* _Exercise instructions_
Check every line of the data below for the word "NEXUS". Copy the ones that have it.

--- The data ---

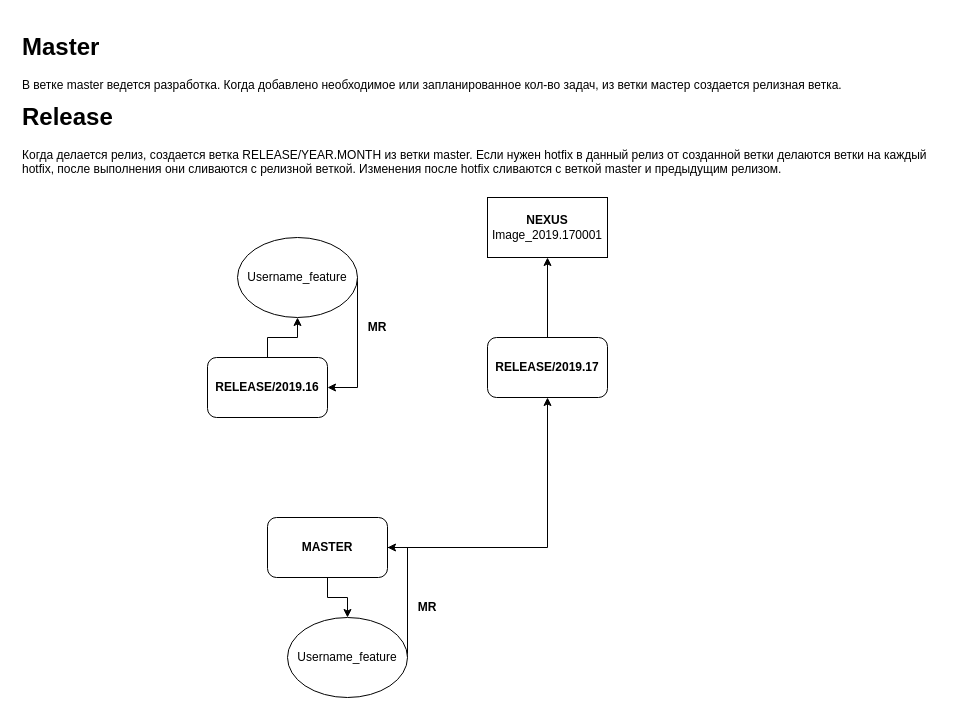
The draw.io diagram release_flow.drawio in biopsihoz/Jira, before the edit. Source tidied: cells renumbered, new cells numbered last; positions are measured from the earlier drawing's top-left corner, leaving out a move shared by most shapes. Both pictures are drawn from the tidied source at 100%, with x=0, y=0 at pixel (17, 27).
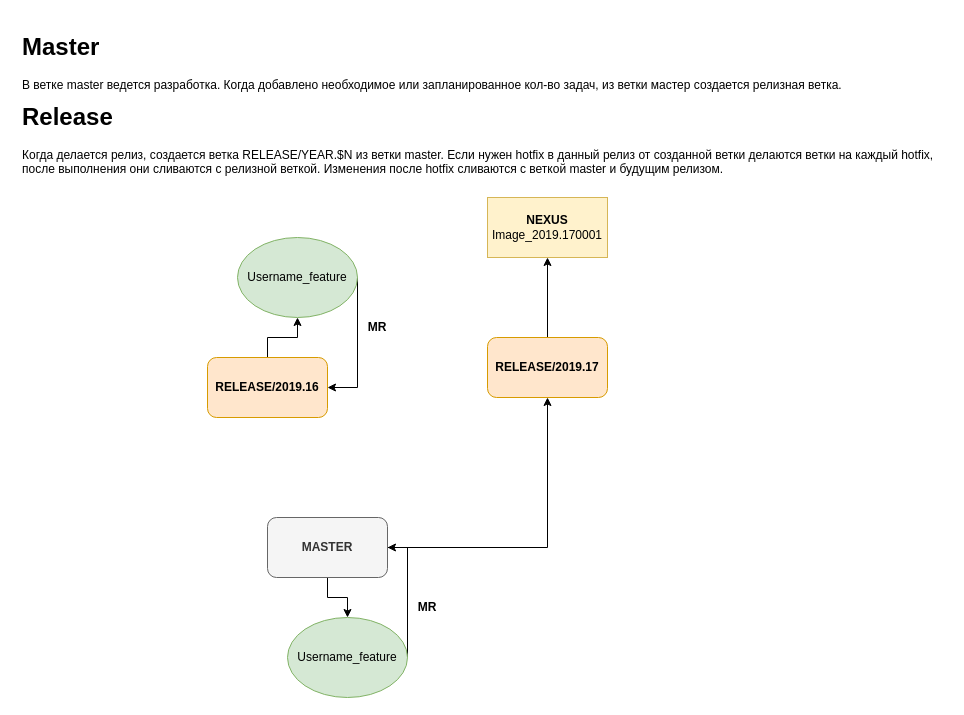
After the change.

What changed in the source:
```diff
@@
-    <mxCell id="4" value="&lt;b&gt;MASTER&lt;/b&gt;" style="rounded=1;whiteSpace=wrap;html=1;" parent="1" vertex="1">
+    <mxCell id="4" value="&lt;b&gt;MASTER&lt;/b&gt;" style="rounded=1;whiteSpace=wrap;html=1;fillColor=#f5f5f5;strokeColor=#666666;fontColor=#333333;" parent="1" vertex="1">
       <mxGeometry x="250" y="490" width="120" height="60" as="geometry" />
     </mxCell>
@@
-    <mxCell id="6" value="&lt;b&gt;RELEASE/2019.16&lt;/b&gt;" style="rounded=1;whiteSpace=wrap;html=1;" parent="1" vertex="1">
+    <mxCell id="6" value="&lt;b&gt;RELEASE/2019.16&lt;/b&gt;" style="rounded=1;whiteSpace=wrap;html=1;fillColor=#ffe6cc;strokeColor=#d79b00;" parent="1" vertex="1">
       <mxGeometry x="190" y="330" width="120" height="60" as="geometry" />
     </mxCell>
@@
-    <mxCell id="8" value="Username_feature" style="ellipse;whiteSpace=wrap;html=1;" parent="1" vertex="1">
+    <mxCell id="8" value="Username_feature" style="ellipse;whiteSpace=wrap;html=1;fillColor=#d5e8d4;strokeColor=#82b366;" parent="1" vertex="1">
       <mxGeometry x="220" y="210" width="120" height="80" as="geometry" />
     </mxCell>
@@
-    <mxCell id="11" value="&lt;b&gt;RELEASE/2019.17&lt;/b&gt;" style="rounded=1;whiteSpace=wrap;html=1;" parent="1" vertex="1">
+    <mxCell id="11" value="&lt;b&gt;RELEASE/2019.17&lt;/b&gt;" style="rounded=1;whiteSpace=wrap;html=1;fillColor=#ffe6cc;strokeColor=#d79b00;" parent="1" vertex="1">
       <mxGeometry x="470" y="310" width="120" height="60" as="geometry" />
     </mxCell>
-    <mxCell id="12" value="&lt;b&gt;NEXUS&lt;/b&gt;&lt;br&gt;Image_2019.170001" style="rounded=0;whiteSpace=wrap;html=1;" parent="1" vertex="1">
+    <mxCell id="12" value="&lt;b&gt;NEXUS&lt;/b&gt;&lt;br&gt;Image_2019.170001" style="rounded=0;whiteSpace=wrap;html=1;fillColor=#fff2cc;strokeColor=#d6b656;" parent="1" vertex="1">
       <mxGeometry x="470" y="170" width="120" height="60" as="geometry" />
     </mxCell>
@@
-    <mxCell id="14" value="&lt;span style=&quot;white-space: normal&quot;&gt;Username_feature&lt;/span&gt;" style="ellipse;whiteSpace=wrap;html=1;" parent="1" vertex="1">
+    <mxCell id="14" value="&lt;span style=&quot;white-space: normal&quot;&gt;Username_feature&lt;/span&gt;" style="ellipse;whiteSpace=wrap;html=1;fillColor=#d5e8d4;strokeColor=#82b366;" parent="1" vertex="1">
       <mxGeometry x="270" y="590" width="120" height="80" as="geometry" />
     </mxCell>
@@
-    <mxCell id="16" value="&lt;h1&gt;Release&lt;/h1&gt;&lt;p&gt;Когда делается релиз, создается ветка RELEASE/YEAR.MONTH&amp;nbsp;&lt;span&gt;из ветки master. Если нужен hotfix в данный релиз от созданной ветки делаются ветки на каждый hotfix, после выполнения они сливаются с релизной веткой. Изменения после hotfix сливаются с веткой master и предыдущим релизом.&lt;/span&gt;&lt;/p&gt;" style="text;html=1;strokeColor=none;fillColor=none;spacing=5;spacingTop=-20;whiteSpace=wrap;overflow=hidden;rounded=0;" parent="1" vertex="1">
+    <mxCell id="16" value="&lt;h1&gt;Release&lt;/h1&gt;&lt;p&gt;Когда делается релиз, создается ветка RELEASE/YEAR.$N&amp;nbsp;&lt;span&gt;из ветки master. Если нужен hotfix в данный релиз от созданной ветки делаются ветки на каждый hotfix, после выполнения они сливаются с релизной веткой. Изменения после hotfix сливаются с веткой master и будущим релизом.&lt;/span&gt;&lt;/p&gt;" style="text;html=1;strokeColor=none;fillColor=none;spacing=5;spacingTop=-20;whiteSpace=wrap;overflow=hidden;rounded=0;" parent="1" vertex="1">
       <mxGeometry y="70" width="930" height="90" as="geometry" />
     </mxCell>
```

---

* _Answer to this task_
-    <mxCell id="12" value="&lt;b&gt;NEXUS&lt;/b&gt;&lt;br&gt;Image_2019.170001" style="rounded=0;whiteSpace=wrap;html=1;" parent="1" vertex="1">
+    <mxCell id="12" value="&lt;b&gt;NEXUS&lt;/b&gt;&lt;br&gt;Image_2019.170001" style="rounded=0;whiteSpace=wrap;html=1;fillColor=#fff2cc;strokeColor=#d6b656;" parent="1" vertex="1">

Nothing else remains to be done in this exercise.